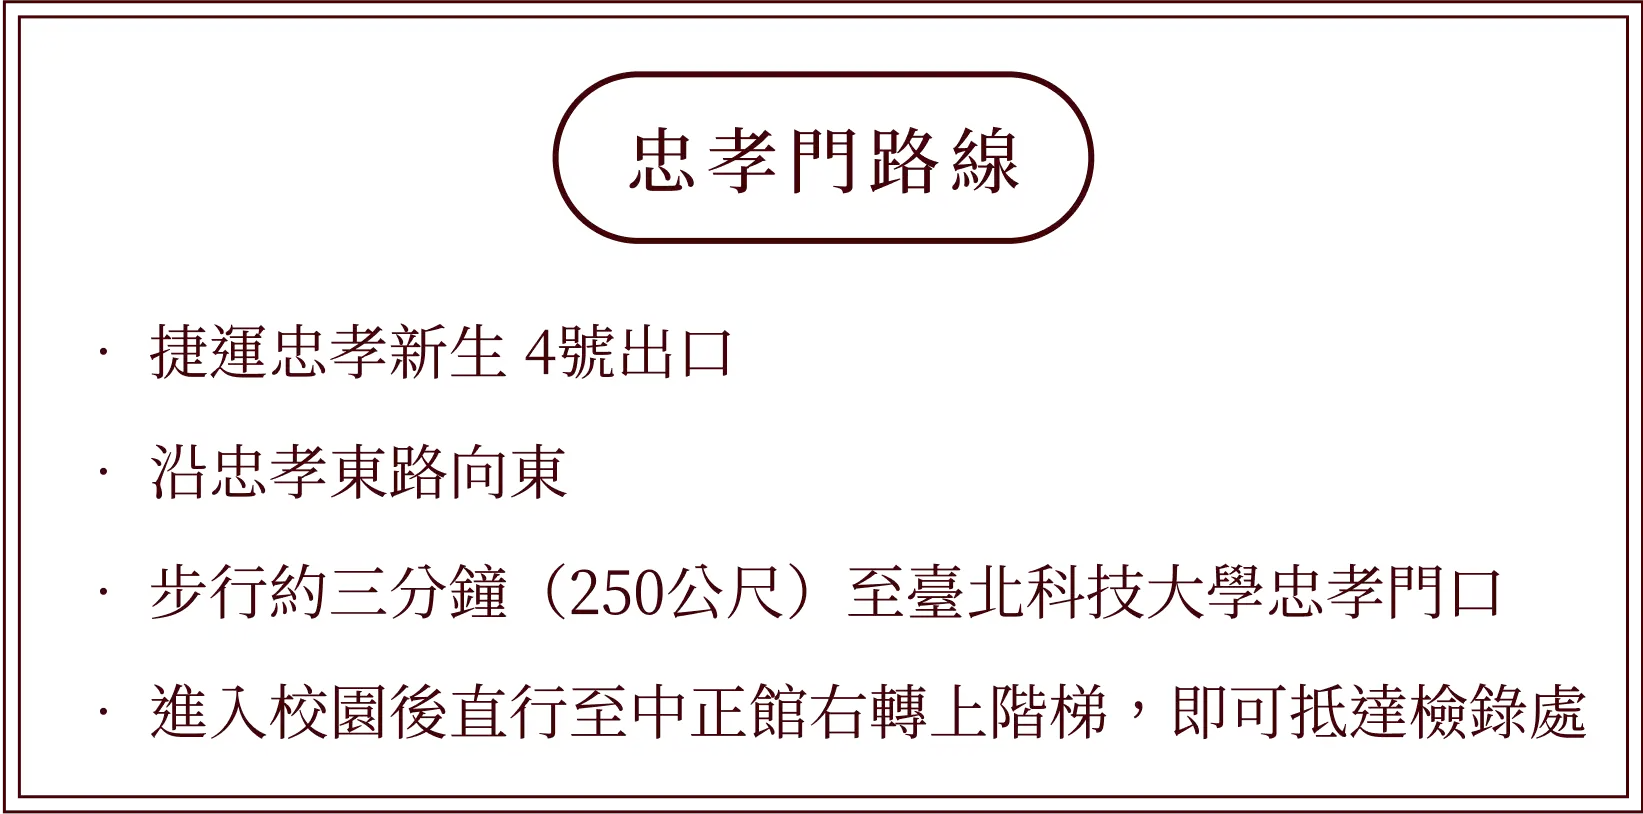
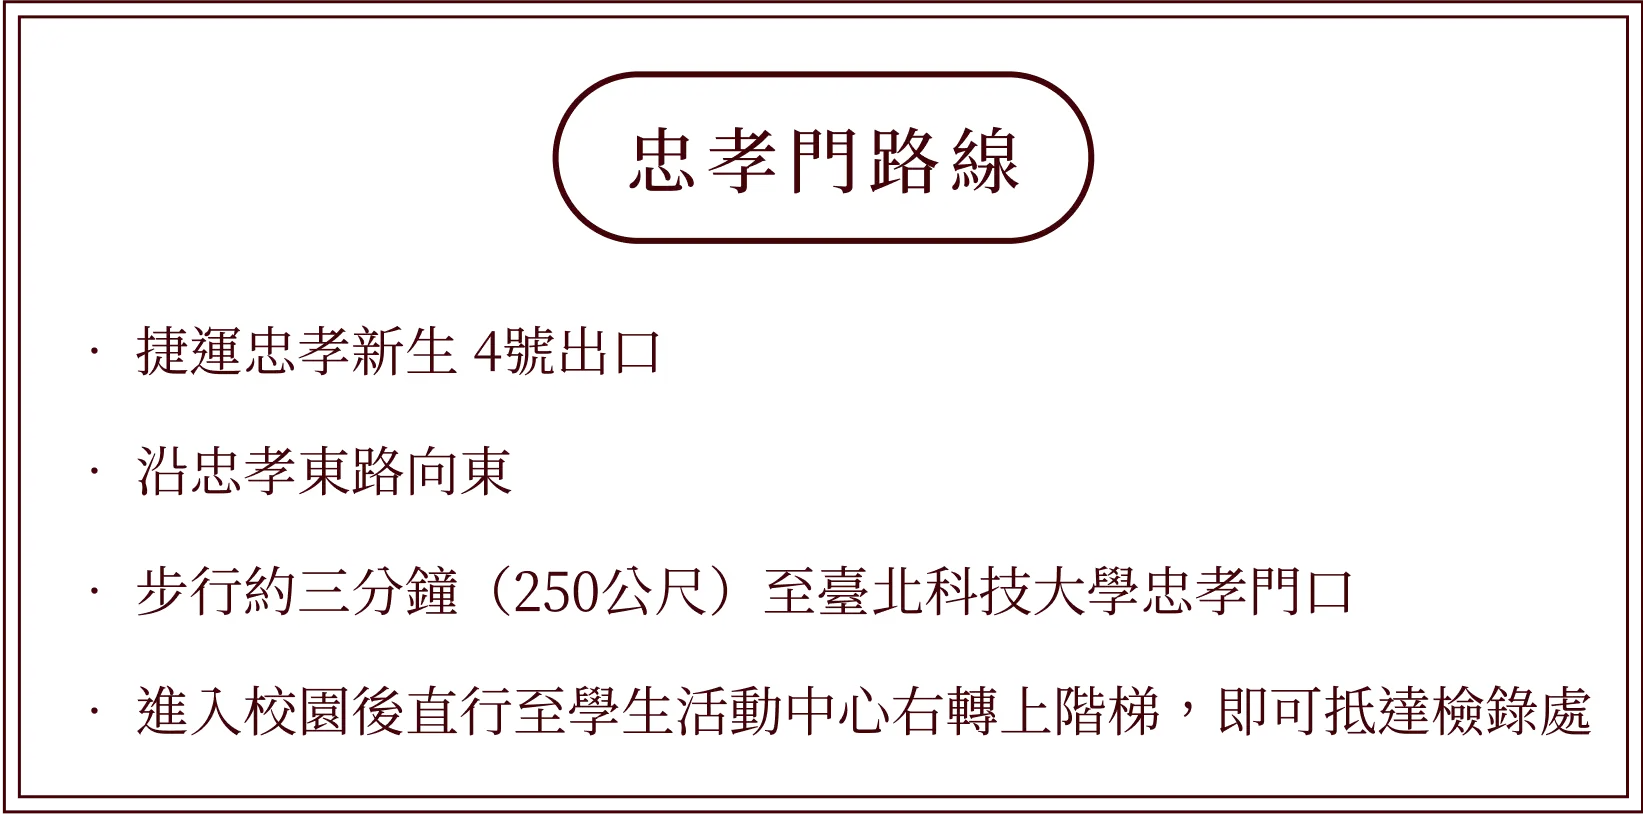
Update information.

diff --git a/src/app/sponsors/page.tsx b/src/app/sponsors/page.tsx
@@ -49,6 +49,11 @@ const SponsorSingle: React.FC = () => {
       sponsor_link: "https://www.instagram.com/89_loop/",
     },
     {
+      sponsor_img: "07",
+      sponsor_name: "飛捷廣告影印數位印刷",
+      sponsor_link: "https://order.feijie.com.tw",
+    },
+    {
       sponsor_img: "08",
       sponsor_name: "財團法人華研基金會",
       sponsor_link: "https://himfoundation.org.tw",
@@ -71,6 +76,11 @@ const SponsorSingle: React.FC = () => {
       co_organizer_name: "禧樂音樂",
       co_organizer_link: "https://www.facebook.com/xiyue.com.tw/",
     },
+    {
+      co_organizer_img: "12",
+      co_organizer_name: "攝影功人",
+      co_organizer_link: "https://www.instagram.com/phomaster_2025",
+    },
   ];
   return (
     <div className="mx-[5%] mb-[8%] max-md:mx-[3%] pt-[5%]">
@@ -82,13 +92,22 @@ const SponsorSingle: React.FC = () => {
             className=" w-56 mx-[2%] my-16 max-lg:w-48 max-lg:mx-[1%] max-lg:my-12 max-md:mx-[2%] max-md:w-44 max-m_sm:w-[150px] max-md:my-8"
           >
             <div>
-              <a href={sponsor.sponsor_link} target="_blank" rel="noreferrer">
+              {sponsor.sponsor_link === " " ? (
                 <img
                   className="w-48 items-center mx-auto border border-Cus_Brown rounded-full max-lg:w-40 max-md:w-36 hover:scale-105"
                   src={`/sponsors/sponsor_${sponsor.sponsor_img}.webp`}
                   alt="red string"
                 />
-              </a>
+              ) : (
+                <a href={sponsor.sponsor_link} target="_blank" rel="noreferrer">
+                  <img
+                    className="w-48 items-center mx-auto border border-Cus_Brown rounded-full max-lg:w-40 max-md:w-36 hover:scale-105"
+                    src={`/sponsors/sponsor_${sponsor.sponsor_img}.webp`}
+                    alt="red string"
+                  />
+                </a>
+              )}
+
               <p className="little_text font-bold tracking-wider text-center leading-7 mt-6 max-md:mt-4">
                 {sponsor.sponsor_name.split("\n").map((line, index) => (
                   <span key={index}>
@@ -107,20 +126,29 @@ const SponsorSingle: React.FC = () => {
         {co_organizer.map((co_organizer, index) => (
           <div
             key={index}
-            className="w-56 mx-[10%] my-16 max-lg:w-48 max-lg:mx-[5%] max-lg:my-12 max-md:mx-[2%] max-md:w-44 max-md:my-8 max-m_sm:w-[150px] max-m_sm:mx-[2%] "
+            className="w-56 mx-[5%] my-16 max-lg:w-48 max-lg:mx-[1%] max-lg:my-12 max-md:mx-[2%] max-md:w-44 max-md:my-8 max-m_sm:w-[150px] max-m_sm:mx-[2%] "
           >
             <div>
-              <a
-                href={co_organizer.co_organizer_link}
-                target="_blank"
-                rel="noreferrer"
-              >
+              {co_organizer.co_organizer_link === " " ? (
                 <img
                   className="w-48 items-center mx-auto border border-Cus_Brown rounded-full max-lg:w-40 max-md:w-36 hover:scale-105"
                   src={`/sponsors/sponsor_${co_organizer.co_organizer_img}.webp`}
                   alt="red string"
                 />
-              </a>
+              ) : (
+                <a
+                  href={co_organizer.co_organizer_link}
+                  target="_blank"
+                  rel="noreferrer"
+                >
+                  <img
+                    className="w-48 items-center mx-auto border border-Cus_Brown rounded-full max-lg:w-40 max-md:w-36 hover:scale-105"
+                    src={`/sponsors/sponsor_${co_organizer.co_organizer_img}.webp`}
+                    alt="red string"
+                  />
+                </a>
+              )}
+
               <p className="little_text font-bold tracking-wider text-center leading-7 mt-6 max-md:mt-4">
                 {co_organizer.co_organizer_name
                   .split("\n")

diff --git a/src/app/about/components/aboutSection02.tsx b/src/app/about/components/aboutSection02.tsx
@@ -8,19 +8,23 @@ export default function AboutSection02() {
       articleTitle: "宗旨",
       articleContent:
         "「赤弦獎--紅樓琴緣民歌比賽」是采音吉他社最為重要且盛大的活動，自民國 90 年開始舉辦，至今即將進入第二十四屆。初期是以舉辦給北科學生參賽為主，經由多屆的比賽累積活動經驗及檢討，嘗試於第七屆擴大賽事，廣集新竹以北之各大專院校之參賽者共襄盛舉，於第八屆將賽事擴大至全國大專院校及北部高中職，第十三屆增加演奏組，第十四屆更是新增音樂節活動，邀請十三屆得獎人為我們表演，並於第十八屆將賽事更擴大至全國大專院校及全國高中職。希望透過赤弦獎這個比賽，讓參賽者能夠不僅保有赤子之心，還能實踐對音樂的熱愛，在求學生涯中能有機會展現自我，並於賽事中發掘人才，提升國內的音樂素質。",
-      // articleImage: "",
+      articleImage: " ",
+      articleLink: " ",
     },
     {
       articleTitle: "目標",
       articleContent:
         "赤弦獎的目標及理念，即為推廣校園音樂風氣，讓對音樂表演有興趣的學生有展現自我的機會，且藉由校際間的競賽，達到交流學習的效果。本屆目標是希望讓參賽者的音樂、作品能夠被更多人聽見，於是積極尋求與音樂平台合作，藉以鼓勵參賽者創作及比賽。",
-      // articleImage: "",
+      articleImage: " ",
+      articleLink: " ",
     },
     {
       articleTitle: "關於采音",
       articleContent:
         "采音吉他社，為國立臺北科技大學的音樂性社團，有來自各大專院校的學生參與，專注於音樂能力的提升和音樂表演的多樣性。涵蓋多種曲風，包括木歌和團歌，幫助社員掌握優秀的音樂技巧和表演方法。且社團也積極舉辦各類音樂活動，促進社員間的交流與合作。也協助學校籌辦赤弦獎，為音樂愛好者提供展現才華的舞台。",
-      // articleImage: "",
+      articleImage: "./about/tsaiyinLogo.webp",
+      articleLink:
+        "https://www.youtube.com/@%E9%87%87%E5%85%89%E5%BD%B1%E5%83%8F",
     },
   ];
   return (
@@ -69,6 +73,22 @@ export default function AboutSection02() {
                 <p className="medium_text text-center tracking-widest leading-loose max-md:tracking-widest max-sm:leading-normal">
                   {article[selectedIndex].articleContent}
                 </p>
+                <div>
+                  {article[selectedIndex].articleImage !== " " && (
+                    <div className="flex justify-center">
+                      <a
+                        className="pt-[5%] w-[30%]"
+                        href={article[selectedIndex].articleLink}
+                        target="_blank"
+                      >
+                        <img
+                          src={article[selectedIndex].articleImage}
+                          alt="第二十五屆赤弦獎吾聲主視覺-臺北科技大學采音吉他社主辦民歌比賽"
+                        />
+                      </a>
+                    </div>
+                  )}
+                </div>
               </div>
             </div>
           </div>

diff --git a/src/app/information/page.tsx b/src/app/information/page.tsx
@@ -55,7 +55,7 @@ export default function SwiperImage() {
           className="large_text text-center font-bold py-[2%]  max-m_md:medium_text max-m_md:font-bold max-md:py-[4%] max-m_sm:scale-90"
         >
           <p className="py-1">詳細地址｜台北市大安區 忠孝東路三段一號</p>
-          <p className=" py-1">初賽地點｜臺北科技大學 中正館紀念館一樓</p>
+          <p className=" py-1">初賽地點｜臺北科技大學 學生活動中心一樓</p>
         </div>
         <ButtonSwitchPage
           text="交通影片"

###

Your objective: Whenever a line of the entries contains the string "split", copy that line.

Response box:
                 {sponsor.sponsor_name.split("\n").map((line, index) => (
                   .split("\n")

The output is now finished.